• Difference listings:
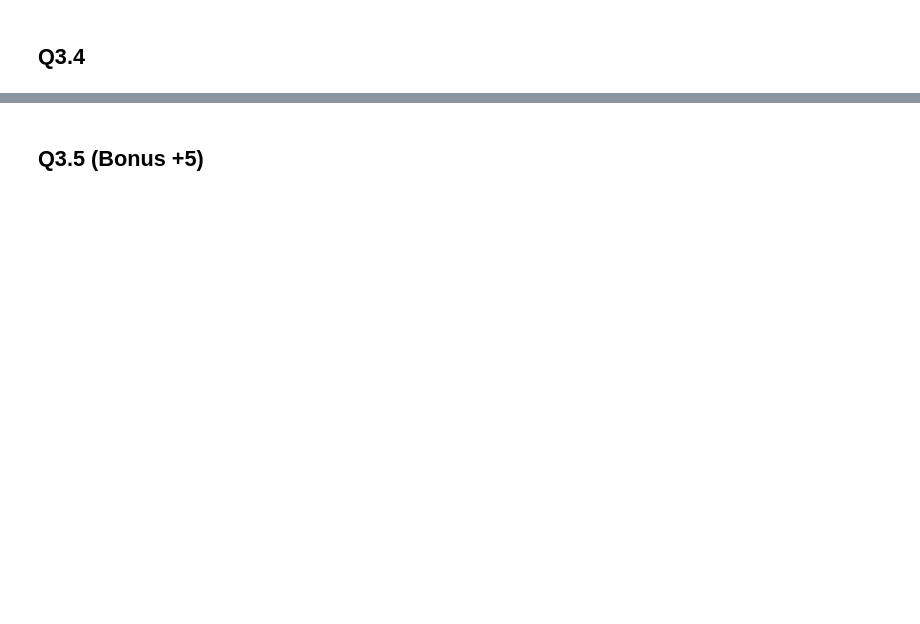
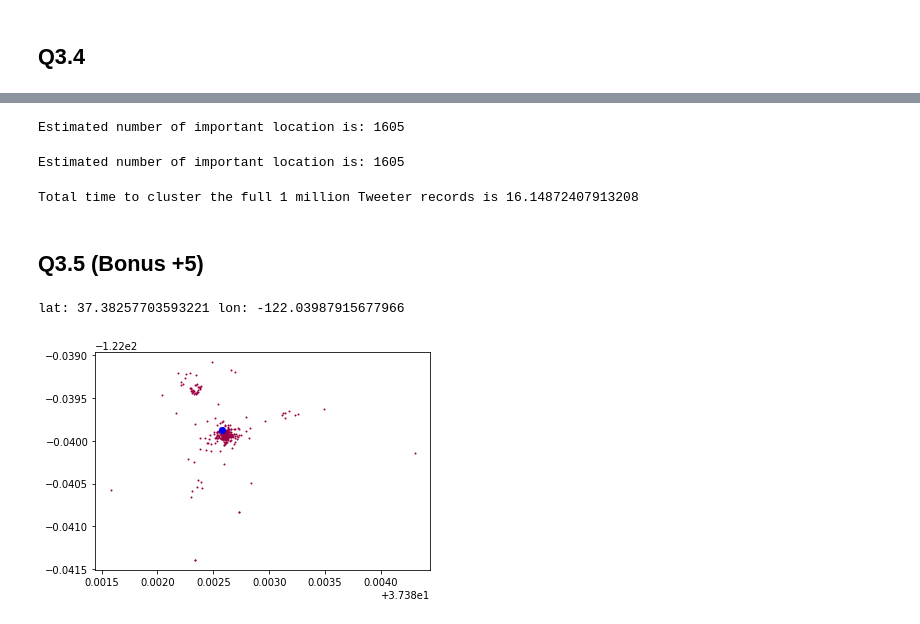
Before and after one commit to ychen1030/cluster_tweeter_data, a Jupyter notebook: code3.ipynb, the cells around one changed output, grey strips where cells are left out. Drawn from its saved outputs; the diff is of its cells as text; code cells hidden in the pictures; blank space fills up the shorter version.

Commit message:
finish cluster

```diff
--- a/code3.ipynb
+++ b/code3.ipynb
@@ -112,2 +125,4 @@ def measure(loc1, loc2):
 # %% [markdown]
 ## Q3.4
+# %%
+data4 = np.array([[d['lat'], d['lng']] for d in data])
@@ -113,0 +170,8 @@ def measure(loc1, loc2):
+# %%
+# calculate the exact distances with callable metric function is too slow
+clustering_3 = []
+for label in range(10):
+    data_batch = data4[clustering_1.labels_ == label]
+    cluster = DBSCAN(eps=0.1, min_samples=100, metric=measure, n_jobs=-1).fit(data_batch)
+    print("label:", label, "cluster added")
+    clustering_3.append(cluster)
@@ -114,2 +189,56 @@ def measure(loc1, loc2):
+# %%
+n_clusters_ = []
+for i in range(len(clustering_2)):
+    n_clusters_.append(len(set(clustering_2[i].labels_)) - (1 if -1 in clustering_2[i].labels_ else 0))
+print("Estimated number of important location is:", sum(n_clusters_))
+# %% [output]
+Estimated number of important location is: 1605
+# %%
+n_clusters_3 = []
+for i in range(len(clustering_3)):
+    n_clusters_3.append(len(set(clustering_3[i].labels_)) - (1 if -1 in clustering_3[i].labels_ else 0))
+print("Estimated number of important location is:", sum(n_clusters_3))
+# %% [output]
+Estimated number of important location is: 1605
+# %%
+# rerun the chosen process for timing purposes
+t0 = time.time()
+
+k = 1000000//100000
+clustering_1 = MiniBatchKMeans(n_clusters=k, max_iter=10000).fit(data4)
+
+clustering_2 = []
+for label in range(k):
+    data_batch = data4[clustering_1.labels_ == label]
+    cluster = DBSCAN(eps=0.001, min_samples=100, n_jobs=-1).fit(data_batch)
+    clustering_2.append(cluster)
+
+t_clustering = time.time() - t0
+print('Total time to cluster the full 1 million Tweeter records is', t_clustering)
+# %% [output]
+Total time to cluster the full 1 million Tweeter records is 16.14872407913208
 # %% [markdown]
 ## Q3.5 (Bonus +5)
+# %%
+# Reference: https://scikit-learn.org/stable/auto_examples/cluster/plot_dbscan.html
+import matplotlib.pyplot as plt
+
+def visualize_cluster(cluster1_label, cluster2_label):
+    labels = clustering_2[cluster1_label].labels_
+    unique_labels = {cluster2_label}
+    colors = [plt.cm.Spectral(each) for each in np.linspace(0, 1, len(unique_labels))]
+
+    data_batch = data4[clustering_1.labels_ == cluster1_label]
+    for k, col in zip(unique_labels, colors):
+        xy = data_batch[labels == k]
+        plt.plot(xy[:, 0], xy[:, 1], 'o', markerfacecolor=tuple(col), markersize=2, markeredgewidth=0.0)
+
+    lat, lon = np.mean(xy[:, 0]), np.mean(xy[:, 1])
+    print("lat:", lat, "lon:", lon)
+    plt.plot(lat, lon, 'bo')
+    plt.show()
+# %%
+visualize_cluster(0, 99)
+# %% [output]
+lat: 37.38257703593221 lon: -122.03987915677966
+[figure, added]
```
Also changed, not shown: parts of 11 cells of this notebook.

• Work to complete:
The answer must consist of each line in the entries above that includes "records".

• Response to this exercise:
+print('Total time to cluster the full 1 million Tweeter records is', t_clustering)
+Total time to cluster the full 1 million Tweeter records is 16.14872407913208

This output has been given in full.